▶ [PROBLEM DETAILS]
If a record holds a picture, drop the picture and copy everything else exactly.

==== AVAILABLE RECORDS ====

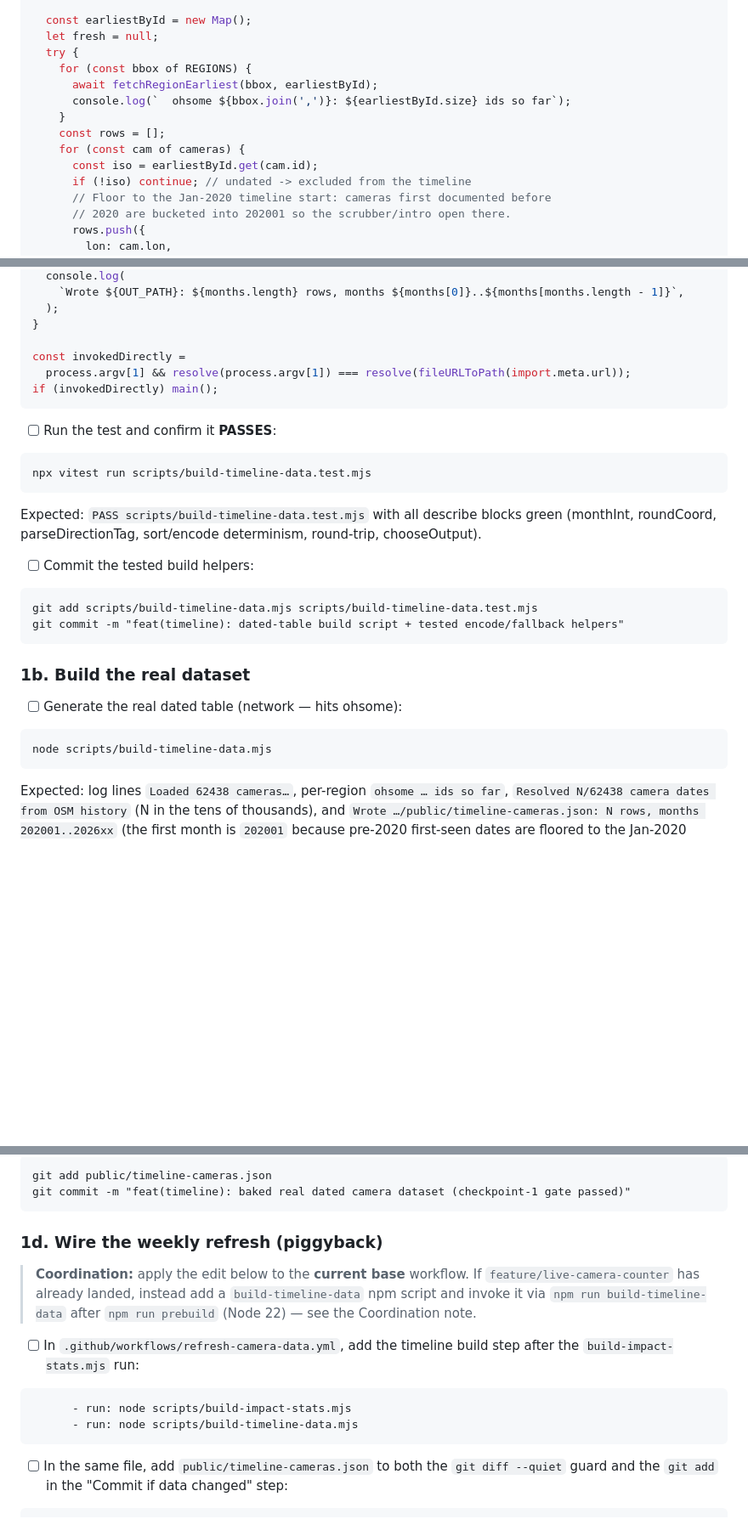
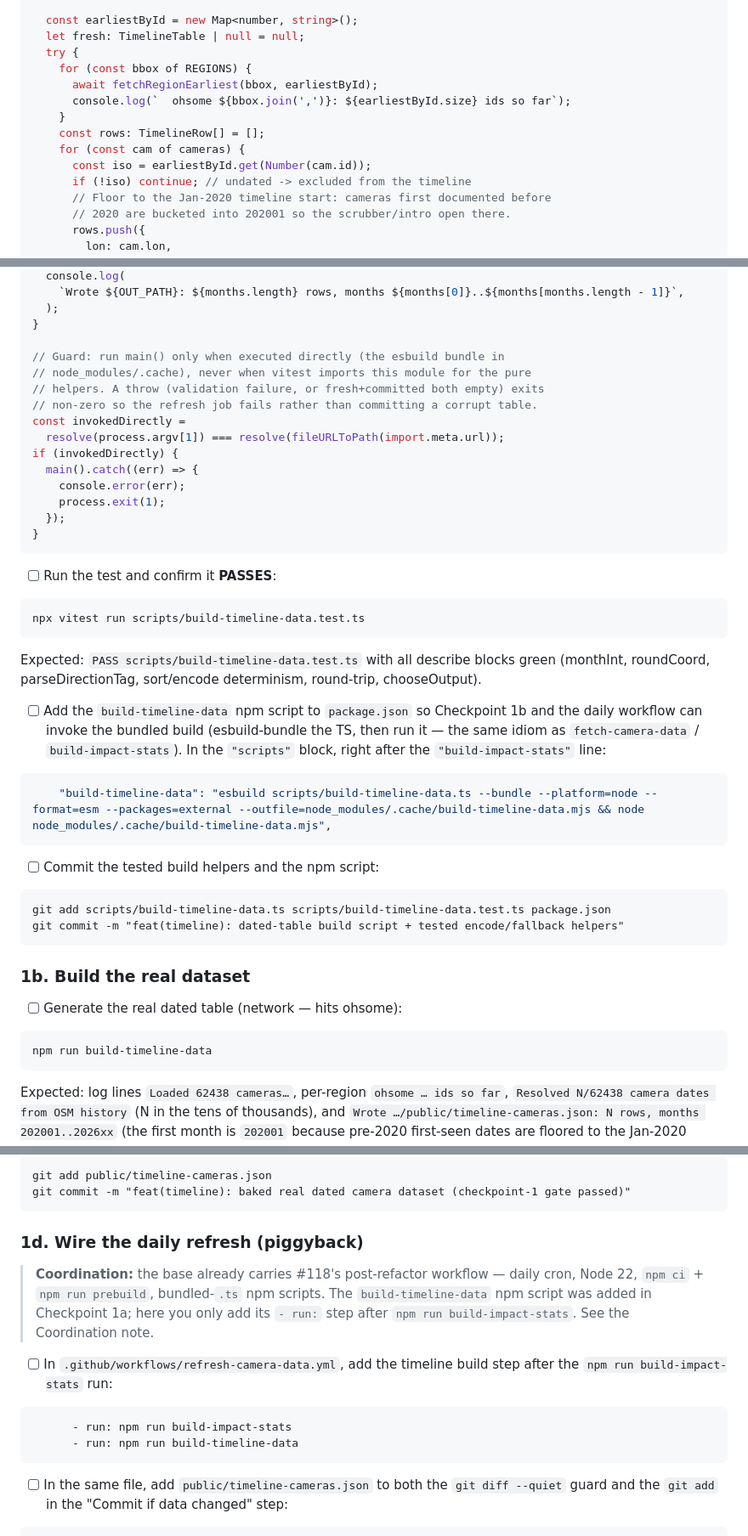
Before and after one commit to TimSimpsonJr/deflocksc-website, a Markdown page: docs/plans/2026-09-04-surveillance-timeline-map-plan.md, 3 parts joined by grey strips. Shown at 85% size. Drawn GitHub-style; blank space fills up the shorter version.

````diff
--- a/docs/plans/2026-09-04-surveillance-timeline-map-plan.md
+++ b/docs/plans/2026-09-04-surveillance-timeline-map-plan.md
@@ -382,15 +435,15 @@ async function main() {
   console.log(`Loaded ${cameras.length} cameras from the snapshot`);
 
-  const earliestById = new Map();
-  let fresh = null;
+  const earliestById = new Map<number, string>();
+  let fresh: TimelineTable | null = null;
   try {
     for (const bbox of REGIONS) {
       await fetchRegionEarliest(bbox, earliestById);
       console.log(`  ohsome ${bbox.join(',')}: ${earliestById.size} ids so far`);
     }
-    const rows = [];
+    const rows: TimelineRow[] = [];
     for (const cam of cameras) {
-      const iso = earliestById.get(cam.id);
+      const iso = earliestById.get(Number(cam.id));
       if (!iso) continue; // undated -> excluded from the timeline
       // Floor to the Jan-2020 timeline start: cameras first documented before
       // 2020 are bucketed into 202001 so the scrubber/intro open there.
@@ -417,22 +470,37 @@ async function main() {
   );
 }
 
+// Guard: run main() only when executed directly (the esbuild bundle in
+// node_modules/.cache), never when vitest imports this module for the pure
+// helpers. A throw (validation failure, or fresh+committed both empty) exits
+// non-zero so the refresh job fails rather than committing a corrupt table.
 const invokedDirectly =
-  process.argv[1] && resolve(process.argv[1]) === resolve(fileURLToPath(import.meta.url));
-if (invokedDirectly) main();
+  resolve(process.argv[1]) === resolve(fileURLToPath(import.meta.url));
+if (invokedDirectly) {
+  main().catch((err) => {
+    console.error(err);
+    process.exit(1);
+  });
+}
 ```
 
 - [ ] Run the test and confirm it **PASSES**:
 
 ```
-npx vitest run scripts/build-timeline-data.test.mjs
-```
-Expected: `PASS scripts/build-timeline-data.test.mjs` with all describe blocks green (monthInt, roundCoord, parseDirectionTag, sort/encode determinism, round-trip, chooseOutput).
-
-- [ ] Commit the tested build helpers:
-
-```
-git add scripts/build-timeline-data.mjs scripts/build-timeline-data.test.mjs
+npx vitest run scripts/build-timeline-data.test.ts
+```
+Expected: `PASS scripts/build-timeline-data.test.ts` with all describe blocks green (monthInt, roundCoord, parseDirectionTag, sort/encode determinism, round-trip, chooseOutput).
+
+- [ ] Add the `build-timeline-data` npm script to `package.json` so Checkpoint 1b and the daily workflow can invoke the bundled build (esbuild-bundle the TS, then run it — the same idiom as `fetch-camera-data` / `build-impact-stats`). In the `"scripts"` block, right after the `"build-impact-stats"` line:
+
+```json
+    "build-timeline-data": "esbuild scripts/build-timeline-data.ts --bundle --platform=node --format=esm --packages=external --outfile=node_modules/.cache/build-timeline-data.mjs && node node_modules/.cache/build-timeline-data.mjs",
+```
+
+- [ ] Commit the tested build helpers and the npm script:
+
+```
+git add scripts/build-timeline-data.ts scripts/build-timeline-data.test.ts package.json
 git commit -m "feat(timeline): dated-table build script + tested encode/fallback helpers"
 ```
 
@@ -441,7 +509,7 @@ git commit -m "feat(timeline): dated-table build script + tested encode/fallback
 - [ ] Generate the real dated table (network — hits ohsome):
 
 ```
-node scripts/build-timeline-data.mjs
+npm run build-timeline-data
 ```
 Expected: log lines `Loaded 62438 cameras…`, per-region `ohsome … ids so far`, `Resolved N/62438 camera dates from OSM history` (N in the tens of thousands), and `Wrote …/public/timeline-cameras.json: N rows, months 202001..2026xx` (the first month is `202001` because pre-2020 first-seen dates are floored to the Jan-2020 timeline start). If ohsome is unreachable it logs the fallback warning instead — in that case retry later; the gate needs a real fresh build.
 
@@ -515,15 +583,15 @@ git add public/timeline-cameras.json
 git commit -m "feat(timeline): baked real dated camera dataset (checkpoint-1 gate passed)"
 ```
 
-### 1d. Wire the weekly refresh (piggyback)
-
-> **Coordination:** apply the edit below to the **current base** workflow. If `feature/live-camera-counter` has already landed, instead add a `build-timeline-data` npm script and invoke it via `npm run build-timeline-data` after `npm run prebuild` (Node 22) — see the Coordination note.
-
-- [ ] In `.github/workflows/refresh-camera-data.yml`, add the timeline build step after the `build-impact-stats.mjs` run:
+### 1d. Wire the daily refresh (piggyback)
+
+> **Coordination:** the base already carries #118's post-refactor workflow — daily cron, Node 22, `npm ci` + `npm run prebuild`, bundled-`.ts` npm scripts. The `build-timeline-data` npm script was added in Checkpoint 1a; here you only add its `- run:` step after `npm run build-impact-stats`. See the Coordination note.
+
+- [ ] In `.github/workflows/refresh-camera-data.yml`, add the timeline build step after the `npm run build-impact-stats` run:
 
 ```yaml
-      - run: node scripts/build-impact-stats.mjs
-      - run: node scripts/build-timeline-data.mjs
+      - run: npm run build-impact-stats
+      - run: npm run build-timeline-data
 ```
 
 - [ ] In the same file, add `public/timeline-cameras.json` to both the `git diff --quiet` guard and the `git add` in the "Commit if data changed" step:
````
Also changed, not shown: other parts of docs/plans/2026-09-04-surveillance-timeline-map-plan.md (+120 -66 lines).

====

▶ [EXERCISE ANSWER]
Before and after one commit to TimSimpsonJr/deflocksc-website, a Markdown page: docs/plans/2026-09-04-surveillance-timeline-map-plan.md, 3 parts joined by grey strips. Shown at 85% size. Drawn GitHub-style; blank space fills up the shorter version.

````diff
--- a/docs/plans/2026-09-04-surveillance-timeline-map-plan.md
+++ b/docs/plans/2026-09-04-surveillance-timeline-map-plan.md
@@ -382,15 +435,15 @@ async function main() {
   console.log(`Loaded ${cameras.length} cameras from the snapshot`);
 
-  const earliestById = new Map();
-  let fresh = null;
+  const earliestById = new Map<number, string>();
+  let fresh: TimelineTable | null = null;
   try {
     for (const bbox of REGIONS) {
       await fetchRegionEarliest(bbox, earliestById);
       console.log(`  ohsome ${bbox.join(',')}: ${earliestById.size} ids so far`);
     }
-    const rows = [];
+    const rows: TimelineRow[] = [];
     for (const cam of cameras) {
-      const iso = earliestById.get(cam.id);
+      const iso = earliestById.get(Number(cam.id));
       if (!iso) continue; // undated -> excluded from the timeline
       // Floor to the Jan-2020 timeline start: cameras first documented before
       // 2020 are bucketed into 202001 so the scrubber/intro open there.
@@ -417,22 +470,37 @@ async function main() {
   );
 }
 
+// Guard: run main() only when executed directly (the esbuild bundle in
+// node_modules/.cache), never when vitest imports this module for the pure
+// helpers. A throw (validation failure, or fresh+committed both empty) exits
+// non-zero so the refresh job fails rather than committing a corrupt table.
 const invokedDirectly =
-  process.argv[1] && resolve(process.argv[1]) === resolve(fileURLToPath(import.meta.url));
-if (invokedDirectly) main();
+  resolve(process.argv[1]) === resolve(fileURLToPath(import.meta.url));
+if (invokedDirectly) {
+  main().catch((err) => {
+    console.error(err);
+    process.exit(1);
+  });
+}
 ```
 
 - [ ] Run the test and confirm it **PASSES**:
 
 ```
-npx vitest run scripts/build-timeline-data.test.mjs
-```
-Expected: `PASS scripts/build-timeline-data.test.mjs` with all describe blocks green (monthInt, roundCoord, parseDirectionTag, sort/encode determinism, round-trip, chooseOutput).
-
-- [ ] Commit the tested build helpers:
-
-```
-git add scripts/build-timeline-data.mjs scripts/build-timeline-data.test.mjs
+npx vitest run scripts/build-timeline-data.test.ts
+```
+Expected: `PASS scripts/build-timeline-data.test.ts` with all describe blocks green (monthInt, roundCoord, parseDirectionTag, sort/encode determinism, round-trip, chooseOutput).
+
+- [ ] Add the `build-timeline-data` npm script to `package.json` so Checkpoint 1b and the daily workflow can invoke the bundled build (esbuild-bundle the TS, then run it — the same idiom as `fetch-camera-data` / `build-impact-stats`). In the `"scripts"` block, right after the `"build-impact-stats"` line:
+
+```json
+    "build-timeline-data": "esbuild scripts/build-timeline-data.ts --bundle --platform=node --format=esm --packages=external --outfile=node_modules/.cache/build-timeline-data.mjs && node node_modules/.cache/build-timeline-data.mjs",
+```
+
+- [ ] Commit the tested build helpers and the npm script:
+
+```
+git add scripts/build-timeline-data.ts scripts/build-timeline-data.test.ts package.json
 git commit -m "feat(timeline): dated-table build script + tested encode/fallback helpers"
 ```
 
@@ -441,7 +509,7 @@ git commit -m "feat(timeline): dated-table build script + tested encode/fallback
 - [ ] Generate the real dated table (network — hits ohsome):
 
 ```
-node scripts/build-timeline-data.mjs
+npm run build-timeline-data
 ```
 Expected: log lines `Loaded 62438 cameras…`, per-region `ohsome … ids so far`, `Resolved N/62438 camera dates from OSM history` (N in the tens of thousands), and `Wrote …/public/timeline-cameras.json: N rows, months 202001..2026xx` (the first month is `202001` because pre-2020 first-seen dates are floored to the Jan-2020 timeline start). If ohsome is unreachable it logs the fallback warning instead — in that case retry later; the gate needs a real fresh build.
 
@@ -515,15 +583,15 @@ git add public/timeline-cameras.json
 git commit -m "feat(timeline): baked real dated camera dataset (checkpoint-1 gate passed)"
 ```
 
-### 1d. Wire the weekly refresh (piggyback)
-
-> **Coordination:** apply the edit below to the **current base** workflow. If `feature/live-camera-counter` has already landed, instead add a `build-timeline-data` npm script and invoke it via `npm run build-timeline-data` after `npm run prebuild` (Node 22) — see the Coordination note.
-
-- [ ] In `.github/workflows/refresh-camera-data.yml`, add the timeline build step after the `build-impact-stats.mjs` run:
+### 1d. Wire the daily refresh (piggyback)
+
+> **Coordination:** the base already carries #118's post-refactor workflow — daily cron, Node 22, `npm ci` + `npm run prebuild`, bundled-`.ts` npm scripts. The `build-timeline-data` npm script was added in Checkpoint 1a; here you only add its `- run:` step after `npm run build-impact-stats`. See the Coordination note.
+
+- [ ] In `.github/workflows/refresh-camera-data.yml`, add the timeline build step after the `npm run build-impact-stats` run:
 
 ```yaml
-      - run: node scripts/build-impact-stats.mjs
-      - run: node scripts/build-timeline-data.mjs
+      - run: npm run build-impact-stats
+      - run: npm run build-timeline-data
 ```
 
 - [ ] In the same file, add `public/timeline-cameras.json` to both the `git diff --quiet` guard and the `git add` in the "Commit if data changed" step:
````
Also changed, not shown: other parts of docs/plans/2026-09-04-surveillance-timeline-map-plan.md (+120 -66 lines).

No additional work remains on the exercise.